Arts Professional, 7/21/16

How Some Colleges Are Considering Diversity In The Curriculum
Atlantic, 7/29/16

Gladwell: Diverse, Low-SES Talent Is Everywhere, But Hard To Find.
Revisionist History, 7/6/16

Gladwell: When Two Colleges Woo Income Diversity In Different Ways
Revisionist History, 7/13/16


Teacher's Guide To Ta-Nehisi Coates' Between The World And Me
Penguin Random House, 7/19/16


Making Time Matter In Leadership Meetings
Harvard Business Review, 9/1/04

How Much Transparency Is The Right Amount Of Transparency?
Harvard Business Review, 10/1/14

An Introduction To Self-Managing Organizations
Harvard Business Review, 12/1/11

How's That Holacracy Thing Going?
Harvard Business Review, 7/1/16

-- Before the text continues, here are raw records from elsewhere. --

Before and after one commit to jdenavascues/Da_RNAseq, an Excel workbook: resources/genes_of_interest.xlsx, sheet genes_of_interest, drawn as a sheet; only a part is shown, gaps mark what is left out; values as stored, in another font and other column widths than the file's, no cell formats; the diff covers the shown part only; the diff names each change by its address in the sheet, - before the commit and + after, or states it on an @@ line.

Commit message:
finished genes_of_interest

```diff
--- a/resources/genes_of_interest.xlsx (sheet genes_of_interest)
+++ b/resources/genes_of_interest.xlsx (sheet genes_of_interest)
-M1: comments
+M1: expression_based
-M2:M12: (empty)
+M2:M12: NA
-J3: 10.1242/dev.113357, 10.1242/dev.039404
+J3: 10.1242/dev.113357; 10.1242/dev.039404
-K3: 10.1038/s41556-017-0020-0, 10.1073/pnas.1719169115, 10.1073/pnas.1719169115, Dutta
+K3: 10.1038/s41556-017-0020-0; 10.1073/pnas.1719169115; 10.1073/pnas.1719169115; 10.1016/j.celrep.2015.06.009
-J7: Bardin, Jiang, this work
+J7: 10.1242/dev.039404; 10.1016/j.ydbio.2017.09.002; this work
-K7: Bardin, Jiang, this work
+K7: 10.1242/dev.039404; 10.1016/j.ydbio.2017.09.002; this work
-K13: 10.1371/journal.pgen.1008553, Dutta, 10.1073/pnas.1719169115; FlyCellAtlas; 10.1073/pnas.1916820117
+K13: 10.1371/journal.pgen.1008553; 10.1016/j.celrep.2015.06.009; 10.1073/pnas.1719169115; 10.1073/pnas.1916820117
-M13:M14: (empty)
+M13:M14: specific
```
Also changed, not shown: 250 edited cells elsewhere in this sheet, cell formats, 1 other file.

General Guidelines For Writing A Syllabus
Cult Of Pedagogy, 7/24/16

"7 Learning Strategies To Borrow From Kids"
Mental Floss, 7/25/16

Pedagogy, Then Technology (All In Service Of Learning)
George Couros, 7/28/16

Educational "Escape Rooms": Gamification Gets Experiential
Atlantic, 7/28/16

Four Hour Classes, Self-Paced, At This High-Needs Bronx School
Atlantic, 7/19/16


Why We Study Math, A Historical Look
NPR, 7/23/16


An Analysis Of Solar Power Generation In America, By State
Priceonomics, 7/25/16


An Introduction To Machine Learning
Medium, 5/5/14

3D Printing Hits The Fashion World
Quartz, 7/28/16

Drones Are Having Their Smartphone Moment, Becoming Platforms
Quartz, 11/5/15


Some Metrics For Assessing The Health Of A School
Private School Review, 5/26/16


"Virtual First Period": Online Class Makes For Flexible Work, More Sleep.
EdSurge, 7/25/16

Indiana School District Pushes Start Time To 8:35am. More Sleep.
WISHTV, 7/27/16

Um, Ah, Like... On Using Filler Words For Positive Effect
Quartz, 7/25/16

Is There A Science To Morality?
Edge, 7/20/10

Making Procrastination Count: An Interview With Charles Duhigg
Atlantic, 7/25/16